### ABOUT THIS TASK
Reproduce every record below exactly as written, leaving out any pictures.

----- MATERIAL FOR THE TASK

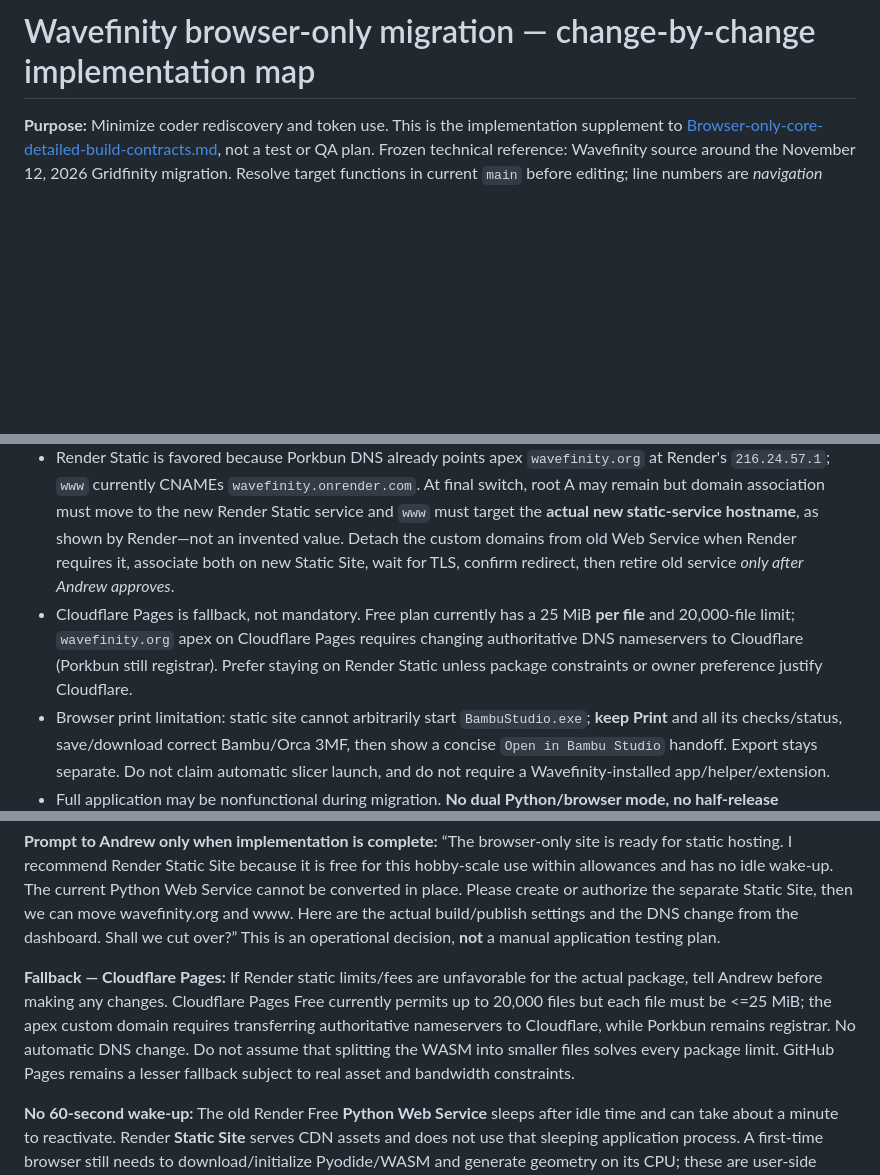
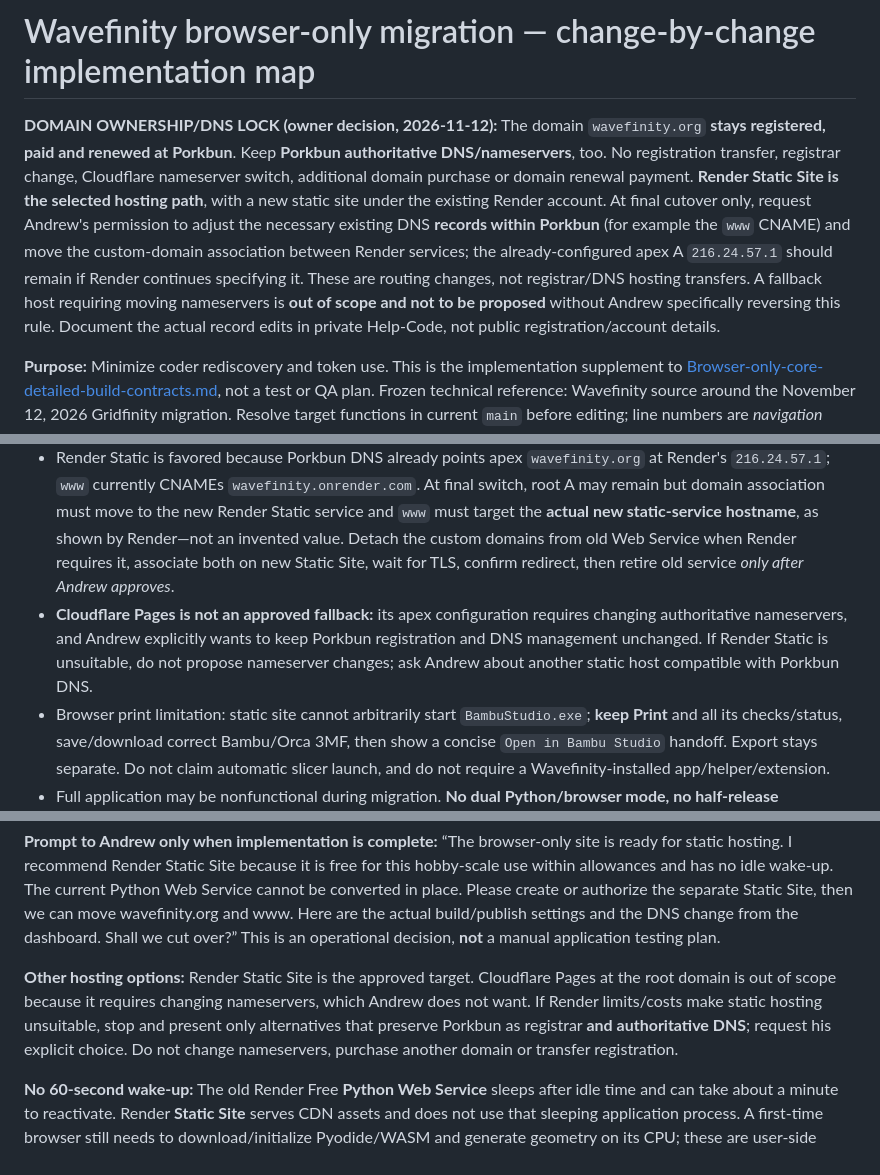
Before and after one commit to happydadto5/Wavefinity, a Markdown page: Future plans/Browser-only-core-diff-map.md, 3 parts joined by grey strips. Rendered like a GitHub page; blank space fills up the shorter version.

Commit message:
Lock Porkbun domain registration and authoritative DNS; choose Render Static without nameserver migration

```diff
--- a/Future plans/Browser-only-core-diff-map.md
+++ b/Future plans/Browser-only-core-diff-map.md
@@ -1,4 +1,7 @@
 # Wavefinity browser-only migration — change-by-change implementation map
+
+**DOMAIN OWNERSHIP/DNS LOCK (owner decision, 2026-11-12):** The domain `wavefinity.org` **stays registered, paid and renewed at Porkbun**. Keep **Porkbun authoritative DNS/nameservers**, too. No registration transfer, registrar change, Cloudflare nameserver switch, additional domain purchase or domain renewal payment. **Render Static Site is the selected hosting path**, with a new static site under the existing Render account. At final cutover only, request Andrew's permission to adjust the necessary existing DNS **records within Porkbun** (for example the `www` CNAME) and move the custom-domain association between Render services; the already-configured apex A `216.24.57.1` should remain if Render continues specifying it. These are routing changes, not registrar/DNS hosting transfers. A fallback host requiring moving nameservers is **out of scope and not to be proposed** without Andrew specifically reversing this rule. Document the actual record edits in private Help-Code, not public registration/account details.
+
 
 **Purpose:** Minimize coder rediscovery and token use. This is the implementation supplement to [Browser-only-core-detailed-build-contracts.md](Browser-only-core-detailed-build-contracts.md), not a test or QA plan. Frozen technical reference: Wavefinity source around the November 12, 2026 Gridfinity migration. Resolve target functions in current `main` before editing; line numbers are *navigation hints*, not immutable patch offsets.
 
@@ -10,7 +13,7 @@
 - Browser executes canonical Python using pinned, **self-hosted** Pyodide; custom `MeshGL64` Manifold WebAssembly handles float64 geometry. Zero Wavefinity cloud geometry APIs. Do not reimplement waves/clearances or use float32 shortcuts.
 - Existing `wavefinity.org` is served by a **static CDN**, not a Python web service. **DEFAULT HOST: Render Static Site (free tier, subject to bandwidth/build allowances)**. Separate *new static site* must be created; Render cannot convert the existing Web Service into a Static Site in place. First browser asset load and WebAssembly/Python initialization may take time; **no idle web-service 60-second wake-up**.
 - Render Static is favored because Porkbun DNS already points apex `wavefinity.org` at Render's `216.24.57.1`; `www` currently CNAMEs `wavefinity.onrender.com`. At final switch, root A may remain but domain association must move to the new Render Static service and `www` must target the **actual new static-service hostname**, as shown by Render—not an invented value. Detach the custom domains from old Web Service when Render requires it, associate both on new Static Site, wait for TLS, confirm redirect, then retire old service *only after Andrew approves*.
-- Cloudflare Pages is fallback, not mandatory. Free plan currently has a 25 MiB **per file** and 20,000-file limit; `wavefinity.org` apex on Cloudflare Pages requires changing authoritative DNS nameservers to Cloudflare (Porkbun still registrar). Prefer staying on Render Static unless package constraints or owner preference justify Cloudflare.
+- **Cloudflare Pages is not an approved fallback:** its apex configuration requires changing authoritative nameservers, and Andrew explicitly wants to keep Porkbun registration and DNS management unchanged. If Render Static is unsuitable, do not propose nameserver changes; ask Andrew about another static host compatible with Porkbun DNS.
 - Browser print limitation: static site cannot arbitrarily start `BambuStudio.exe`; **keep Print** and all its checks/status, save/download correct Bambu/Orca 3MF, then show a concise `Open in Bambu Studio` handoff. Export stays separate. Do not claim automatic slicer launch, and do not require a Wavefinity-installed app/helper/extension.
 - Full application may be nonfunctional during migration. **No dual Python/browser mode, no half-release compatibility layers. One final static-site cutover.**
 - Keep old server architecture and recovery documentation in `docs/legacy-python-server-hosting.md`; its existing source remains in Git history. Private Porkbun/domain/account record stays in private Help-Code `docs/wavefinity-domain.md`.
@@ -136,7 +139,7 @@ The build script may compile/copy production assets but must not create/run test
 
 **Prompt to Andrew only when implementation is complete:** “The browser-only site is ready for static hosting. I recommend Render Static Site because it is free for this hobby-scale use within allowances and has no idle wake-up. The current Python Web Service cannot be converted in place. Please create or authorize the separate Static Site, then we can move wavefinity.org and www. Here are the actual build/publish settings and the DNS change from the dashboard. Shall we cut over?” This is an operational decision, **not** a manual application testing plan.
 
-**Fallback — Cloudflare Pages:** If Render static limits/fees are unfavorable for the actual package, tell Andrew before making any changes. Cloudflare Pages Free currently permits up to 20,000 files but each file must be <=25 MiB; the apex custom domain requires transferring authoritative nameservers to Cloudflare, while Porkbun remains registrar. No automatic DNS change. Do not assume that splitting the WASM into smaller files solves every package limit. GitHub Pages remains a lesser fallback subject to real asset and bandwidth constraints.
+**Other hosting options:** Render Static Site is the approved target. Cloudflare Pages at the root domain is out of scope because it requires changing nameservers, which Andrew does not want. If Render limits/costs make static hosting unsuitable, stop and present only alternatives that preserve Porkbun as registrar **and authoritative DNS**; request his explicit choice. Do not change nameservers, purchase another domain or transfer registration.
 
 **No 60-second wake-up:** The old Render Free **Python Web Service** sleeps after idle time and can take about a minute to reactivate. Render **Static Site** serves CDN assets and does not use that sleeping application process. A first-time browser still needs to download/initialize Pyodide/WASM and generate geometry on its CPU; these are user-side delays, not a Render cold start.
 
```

----------

### PROBLEM SOLUTION
Before and after one commit to happydadto5/Wavefinity, a Markdown page: Future plans/Browser-only-core-diff-map.md, 3 parts joined by grey strips. Rendered like a GitHub page; blank space fills up the shorter version.

Commit message:
Lock Porkbun domain registration and authoritative DNS; choose Render Static without nameserver migration

```diff
--- a/Future plans/Browser-only-core-diff-map.md
+++ b/Future plans/Browser-only-core-diff-map.md
@@ -1,4 +1,7 @@
 # Wavefinity browser-only migration — change-by-change implementation map
+
+**DOMAIN OWNERSHIP/DNS LOCK (owner decision, 2026-11-12):** The domain `wavefinity.org` **stays registered, paid and renewed at Porkbun**. Keep **Porkbun authoritative DNS/nameservers**, too. No registration transfer, registrar change, Cloudflare nameserver switch, additional domain purchase or domain renewal payment. **Render Static Site is the selected hosting path**, with a new static site under the existing Render account. At final cutover only, request Andrew's permission to adjust the necessary existing DNS **records within Porkbun** (for example the `www` CNAME) and move the custom-domain association between Render services; the already-configured apex A `216.24.57.1` should remain if Render continues specifying it. These are routing changes, not registrar/DNS hosting transfers. A fallback host requiring moving nameservers is **out of scope and not to be proposed** without Andrew specifically reversing this rule. Document the actual record edits in private Help-Code, not public registration/account details.
+
 
 **Purpose:** Minimize coder rediscovery and token use. This is the implementation supplement to [Browser-only-core-detailed-build-contracts.md](Browser-only-core-detailed-build-contracts.md), not a test or QA plan. Frozen technical reference: Wavefinity source around the November 12, 2026 Gridfinity migration. Resolve target functions in current `main` before editing; line numbers are *navigation hints*, not immutable patch offsets.
 
@@ -10,7 +13,7 @@
 - Browser executes canonical Python using pinned, **self-hosted** Pyodide; custom `MeshGL64` Manifold WebAssembly handles float64 geometry. Zero Wavefinity cloud geometry APIs. Do not reimplement waves/clearances or use float32 shortcuts.
 - Existing `wavefinity.org` is served by a **static CDN**, not a Python web service. **DEFAULT HOST: Render Static Site (free tier, subject to bandwidth/build allowances)**. Separate *new static site* must be created; Render cannot convert the existing Web Service into a Static Site in place. First browser asset load and WebAssembly/Python initialization may take time; **no idle web-service 60-second wake-up**.
 - Render Static is favored because Porkbun DNS already points apex `wavefinity.org` at Render's `216.24.57.1`; `www` currently CNAMEs `wavefinity.onrender.com`. At final switch, root A may remain but domain association must move to the new Render Static service and `www` must target the **actual new static-service hostname**, as shown by Render—not an invented value. Detach the custom domains from old Web Service when Render requires it, associate both on new Static Site, wait for TLS, confirm redirect, then retire old service *only after Andrew approves*.
-- Cloudflare Pages is fallback, not mandatory. Free plan currently has a 25 MiB **per file** and 20,000-file limit; `wavefinity.org` apex on Cloudflare Pages requires changing authoritative DNS nameservers to Cloudflare (Porkbun still registrar). Prefer staying on Render Static unless package constraints or owner preference justify Cloudflare.
+- **Cloudflare Pages is not an approved fallback:** its apex configuration requires changing authoritative nameservers, and Andrew explicitly wants to keep Porkbun registration and DNS management unchanged. If Render Static is unsuitable, do not propose nameserver changes; ask Andrew about another static host compatible with Porkbun DNS.
 - Browser print limitation: static site cannot arbitrarily start `BambuStudio.exe`; **keep Print** and all its checks/status, save/download correct Bambu/Orca 3MF, then show a concise `Open in Bambu Studio` handoff. Export stays separate. Do not claim automatic slicer launch, and do not require a Wavefinity-installed app/helper/extension.
 - Full application may be nonfunctional during migration. **No dual Python/browser mode, no half-release compatibility layers. One final static-site cutover.**
 - Keep old server architecture and recovery documentation in `docs/legacy-python-server-hosting.md`; its existing source remains in Git history. Private Porkbun/domain/account record stays in private Help-Code `docs/wavefinity-domain.md`.
@@ -136,7 +139,7 @@ The build script may compile/copy production assets but must not create/run test
 
 **Prompt to Andrew only when implementation is complete:** “The browser-only site is ready for static hosting. I recommend Render Static Site because it is free for this hobby-scale use within allowances and has no idle wake-up. The current Python Web Service cannot be converted in place. Please create or authorize the separate Static Site, then we can move wavefinity.org and www. Here are the actual build/publish settings and the DNS change from the dashboard. Shall we cut over?” This is an operational decision, **not** a manual application testing plan.
 
-**Fallback — Cloudflare Pages:** If Render static limits/fees are unfavorable for the actual package, tell Andrew before making any changes. Cloudflare Pages Free currently permits up to 20,000 files but each file must be <=25 MiB; the apex custom domain requires transferring authoritative nameservers to Cloudflare, while Porkbun remains registrar. No automatic DNS change. Do not assume that splitting the WASM into smaller files solves every package limit. GitHub Pages remains a lesser fallback subject to real asset and bandwidth constraints.
+**Other hosting options:** Render Static Site is the approved target. Cloudflare Pages at the root domain is out of scope because it requires changing nameservers, which Andrew does not want. If Render limits/costs make static hosting unsuitable, stop and present only alternatives that preserve Porkbun as registrar **and authoritative DNS**; request his explicit choice. Do not change nameservers, purchase another domain or transfer registration.
 
 **No 60-second wake-up:** The old Render Free **Python Web Service** sleeps after idle time and can take about a minute to reactivate. Render **Static Site** serves CDN assets and does not use that sleeping application process. A first-time browser still needs to download/initialize Pyodide/WASM and generate geometry on its CPU; these are user-side delays, not a Render cold start.
 
```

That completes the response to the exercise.